◆ To do
Retype all of the listing exactly, passing over any picture you find.

◆ Information supplied
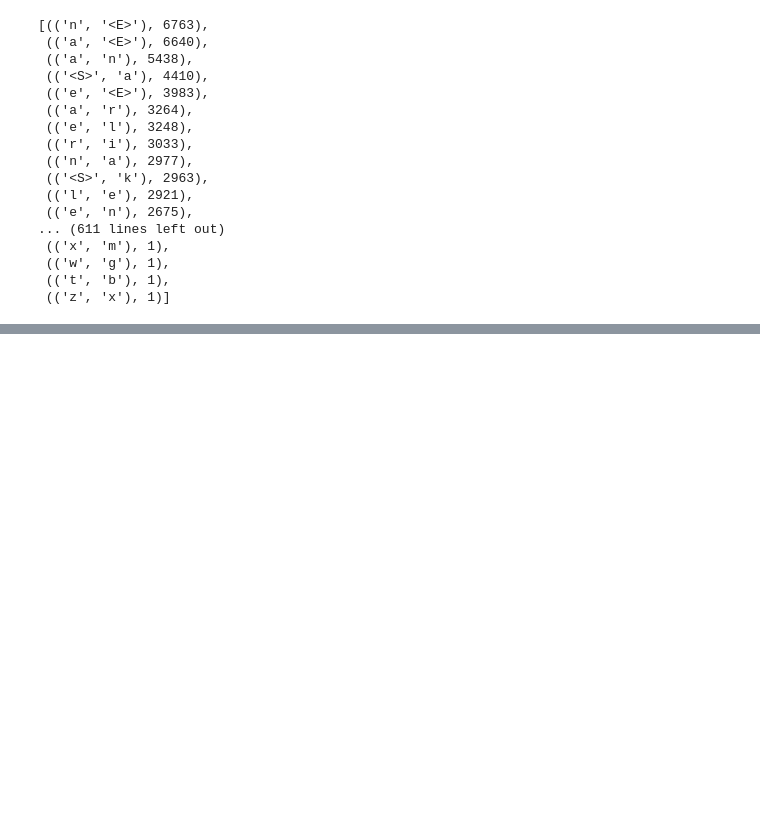
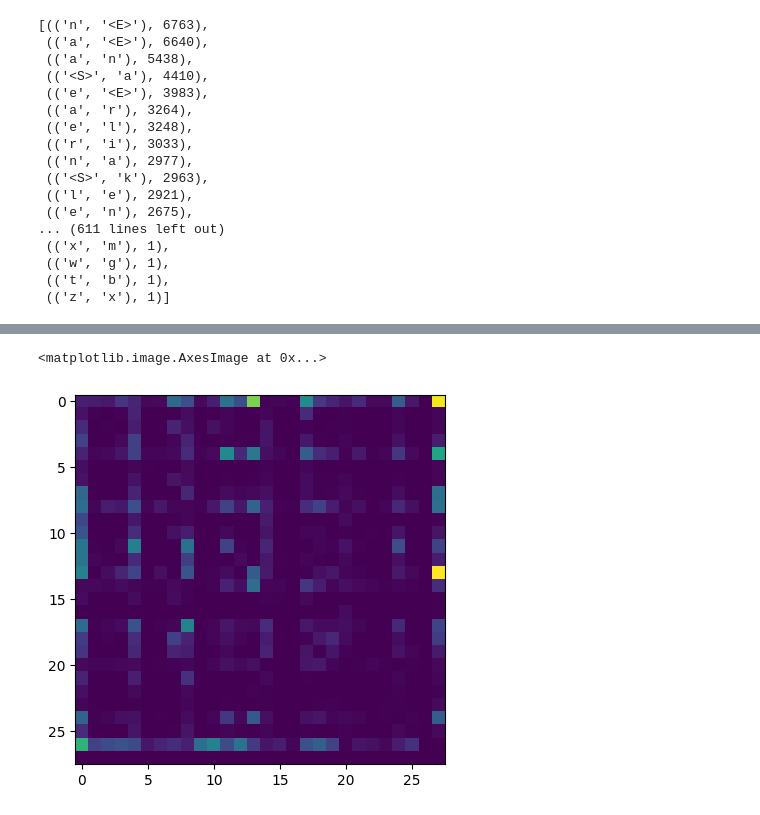
Before and after one commit to LeeSKII/makemore, a Jupyter notebook: main.ipynb, the cells around one changed output, grey strips where cells are left out. Drawn from its saved outputs; the diff is of its cells as text; code cells hidden in the pictures; blank space fills up the shorter version.

```diff
--- a/main.ipynb
+++ b/main.ipynb
@@ -99,0 +104,7 @@ sorted(b.items(),key = lambda kv:-kv[1]) #kv[1] means asc sorted
+# %%
+chars = sorted(list(set(''.join(words))))
+# %%
+stoi = {c:i for i,c in enumerate(chars)}
+# %%
+stoi['<S>'] = 26
+stoi['<E>'] = 27
@@ -99,0 +113,8 @@ sorted(b.items(),key = lambda kv:-kv[1]) #kv[1] means asc sorted
+# %%
+for w in words:
+    chs = ['<S>'] + list(w) + ['<E>']
+    for ch1,ch2 in zip(chs,chs[1:]):
+        x = stoi[ch1]
+        y = stoi[ch2]
+        N[x,y] += 1
+N
@@ -99,0 +139,6 @@ sorted(b.items(),key = lambda kv:-kv[1]) #kv[1] means asc sorted
+# %%
+import matplotlib.pyplot as plt
+plt.imshow(N)
+# %% [output]
+<matplotlib.image.AxesImage at 0x...>
+[figure, added]
```
Also changed, not shown: parts of 5 cells of this notebook.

◆ Task answer
Before and after one commit to LeeSKII/makemore, a Jupyter notebook: main.ipynb, the cells around one changed output, grey strips where cells are left out. Drawn from its saved outputs; the diff is of its cells as text; code cells hidden in the pictures; blank space fills up the shorter version.

```diff
--- a/main.ipynb
+++ b/main.ipynb
@@ -99,0 +104,7 @@ sorted(b.items(),key = lambda kv:-kv[1]) #kv[1] means asc sorted
+# %%
+chars = sorted(list(set(''.join(words))))
+# %%
+stoi = {c:i for i,c in enumerate(chars)}
+# %%
+stoi['<S>'] = 26
+stoi['<E>'] = 27
@@ -99,0 +113,8 @@ sorted(b.items(),key = lambda kv:-kv[1]) #kv[1] means asc sorted
+# %%
+for w in words:
+    chs = ['<S>'] + list(w) + ['<E>']
+    for ch1,ch2 in zip(chs,chs[1:]):
+        x = stoi[ch1]
+        y = stoi[ch2]
+        N[x,y] += 1
+N
@@ -99,0 +139,6 @@ sorted(b.items(),key = lambda kv:-kv[1]) #kv[1] means asc sorted
+# %%
+import matplotlib.pyplot as plt
+plt.imshow(N)
+# %% [output]
+<matplotlib.image.AxesImage at 0x...>
+[figure, added]
```
Also changed, not shown: parts of 5 cells of this notebook.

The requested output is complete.